--- LISTED RECORDS Enclosed Below ---
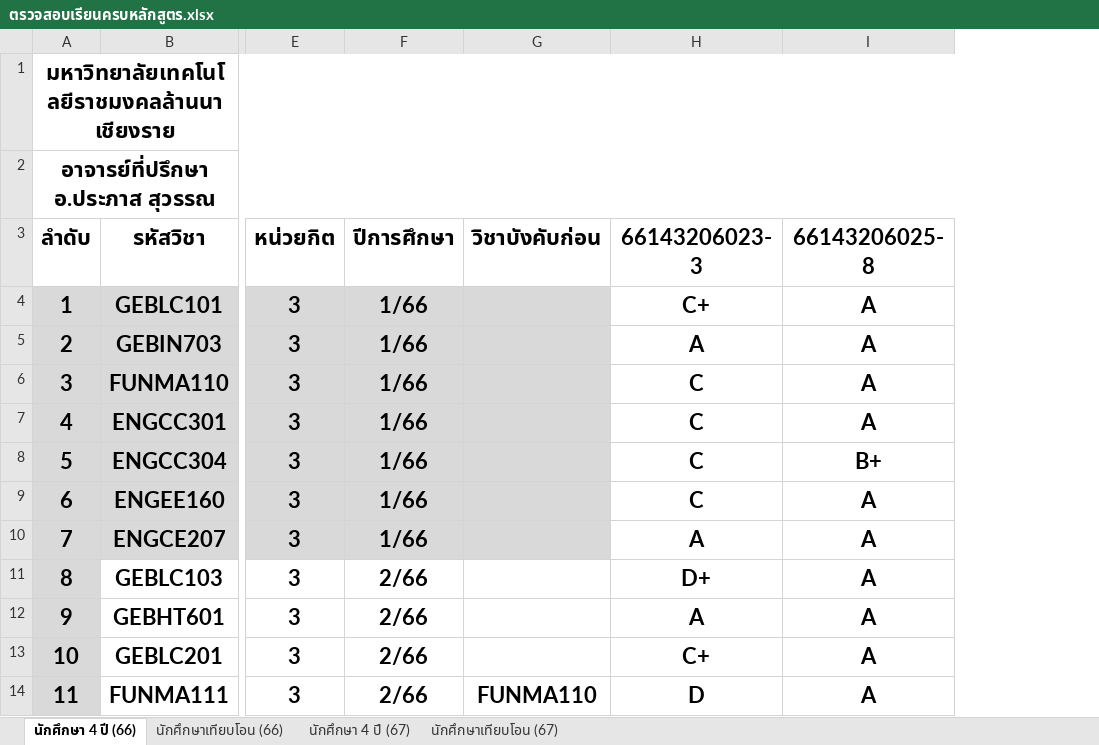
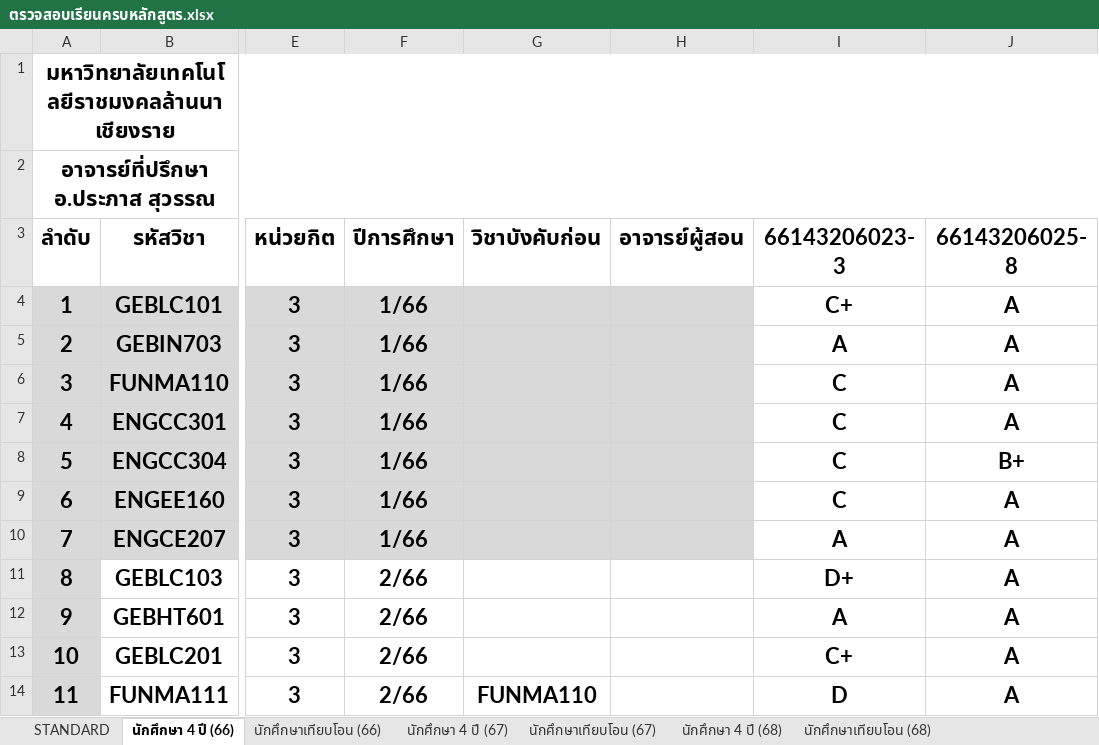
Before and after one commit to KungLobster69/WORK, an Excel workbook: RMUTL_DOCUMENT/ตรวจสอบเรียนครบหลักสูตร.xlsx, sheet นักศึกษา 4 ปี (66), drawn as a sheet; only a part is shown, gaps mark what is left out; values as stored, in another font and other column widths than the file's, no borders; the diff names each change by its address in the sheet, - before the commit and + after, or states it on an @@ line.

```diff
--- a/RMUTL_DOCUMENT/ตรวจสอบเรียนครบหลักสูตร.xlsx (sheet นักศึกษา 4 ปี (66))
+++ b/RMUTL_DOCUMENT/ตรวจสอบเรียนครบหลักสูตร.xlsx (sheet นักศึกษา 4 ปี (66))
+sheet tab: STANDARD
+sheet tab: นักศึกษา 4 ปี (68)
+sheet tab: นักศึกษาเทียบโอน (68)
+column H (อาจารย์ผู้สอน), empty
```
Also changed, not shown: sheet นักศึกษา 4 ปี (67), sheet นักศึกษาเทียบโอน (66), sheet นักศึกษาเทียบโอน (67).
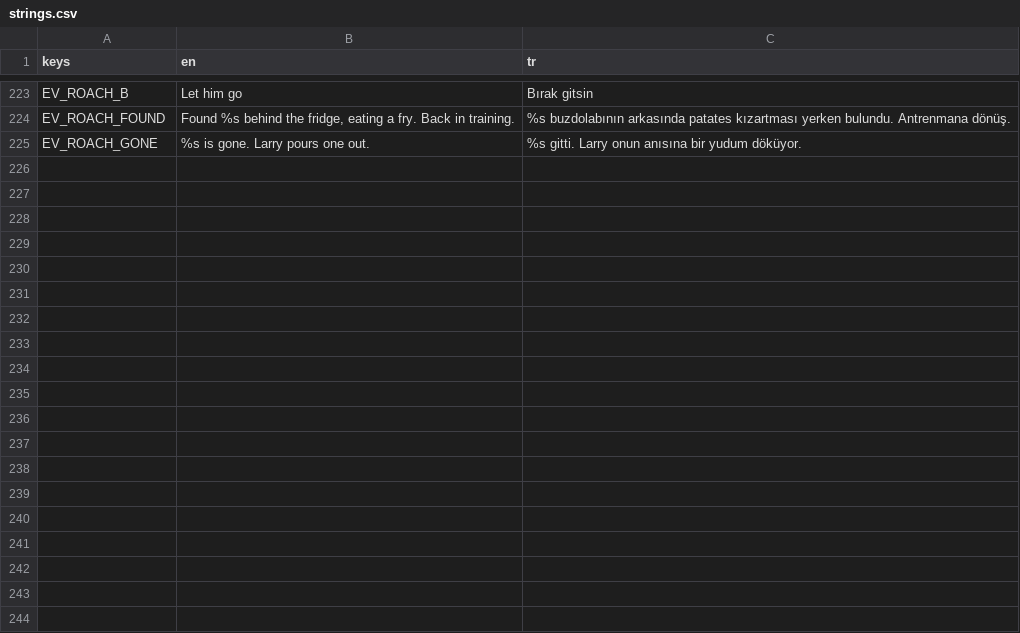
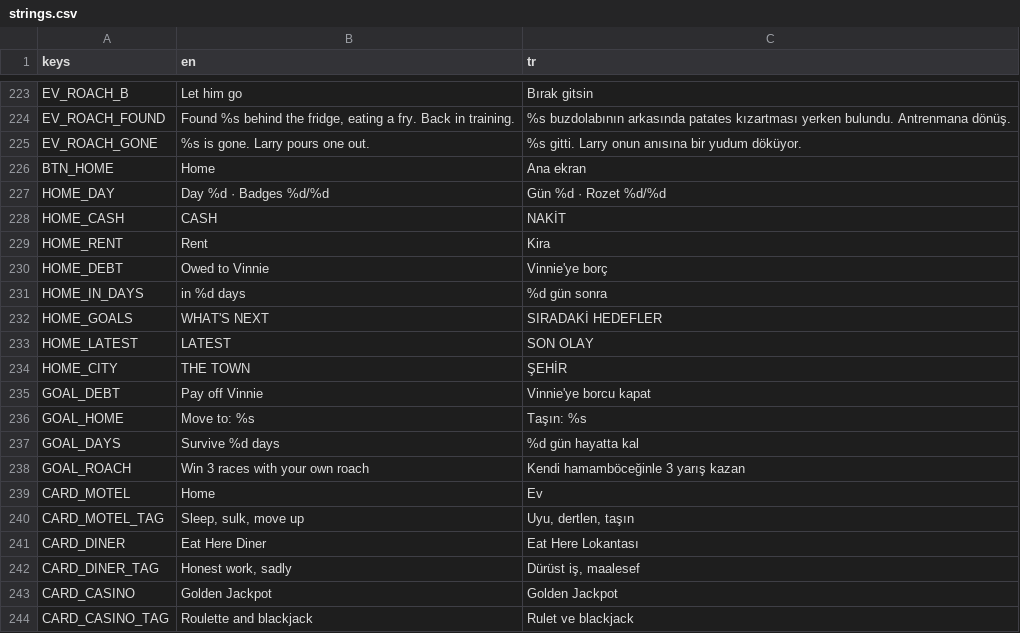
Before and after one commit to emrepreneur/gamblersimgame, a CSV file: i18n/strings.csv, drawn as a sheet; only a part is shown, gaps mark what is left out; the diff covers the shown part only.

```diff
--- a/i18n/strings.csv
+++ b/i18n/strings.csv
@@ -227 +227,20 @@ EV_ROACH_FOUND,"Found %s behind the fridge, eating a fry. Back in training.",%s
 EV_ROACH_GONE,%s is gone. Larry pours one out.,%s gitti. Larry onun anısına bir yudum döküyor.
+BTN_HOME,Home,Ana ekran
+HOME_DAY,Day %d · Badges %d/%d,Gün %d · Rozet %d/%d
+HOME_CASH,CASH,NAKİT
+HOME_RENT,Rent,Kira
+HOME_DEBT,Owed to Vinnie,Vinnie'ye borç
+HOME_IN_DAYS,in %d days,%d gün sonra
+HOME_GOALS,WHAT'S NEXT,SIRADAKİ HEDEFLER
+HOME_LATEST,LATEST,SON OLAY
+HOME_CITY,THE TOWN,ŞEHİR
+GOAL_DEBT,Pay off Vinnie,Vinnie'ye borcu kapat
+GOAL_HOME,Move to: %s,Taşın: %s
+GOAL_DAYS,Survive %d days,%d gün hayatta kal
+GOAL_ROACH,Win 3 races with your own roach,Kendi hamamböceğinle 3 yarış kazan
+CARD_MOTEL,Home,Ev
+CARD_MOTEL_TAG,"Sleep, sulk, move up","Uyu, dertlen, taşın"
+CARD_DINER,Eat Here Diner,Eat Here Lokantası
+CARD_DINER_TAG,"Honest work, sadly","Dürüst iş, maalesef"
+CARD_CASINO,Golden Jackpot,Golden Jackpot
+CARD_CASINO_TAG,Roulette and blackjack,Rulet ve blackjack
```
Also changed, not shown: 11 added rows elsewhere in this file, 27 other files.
--- End of Enclosed LISTED RECORDS ---
| ABOUT THIS TASK |
List each line of the entries that holds the string "shown".

| EXERCISE SOLUTION |
Before and after one commit to KungLobster69/WORK, an Excel workbook: RMUTL_DOCUMENT/ตรวจสอบเรียนครบหลักสูตร.xlsx, sheet นักศึกษา 4 ปี (66), drawn as a sheet; only a part is shown, gaps mark what is left out; values as stored, in another font and other column widths than the file's, no borders; the diff names each change by its address in the sheet, - before the commit and + after, or states it on an @@ line.
Also changed, not shown: sheet นักศึกษา 4 ปี (67), sheet นักศึกษาเทียบโอน (66), sheet นักศึกษาเทียบโอน (67).
Before and after one commit to emrepreneur/gamblersimgame, a CSV file: i18n/strings.csv, drawn as a sheet; only a part is shown, gaps mark what is left out; the diff covers the shown part only.
Also changed, not shown: 11 added rows elsewhere in this file, 27 other files.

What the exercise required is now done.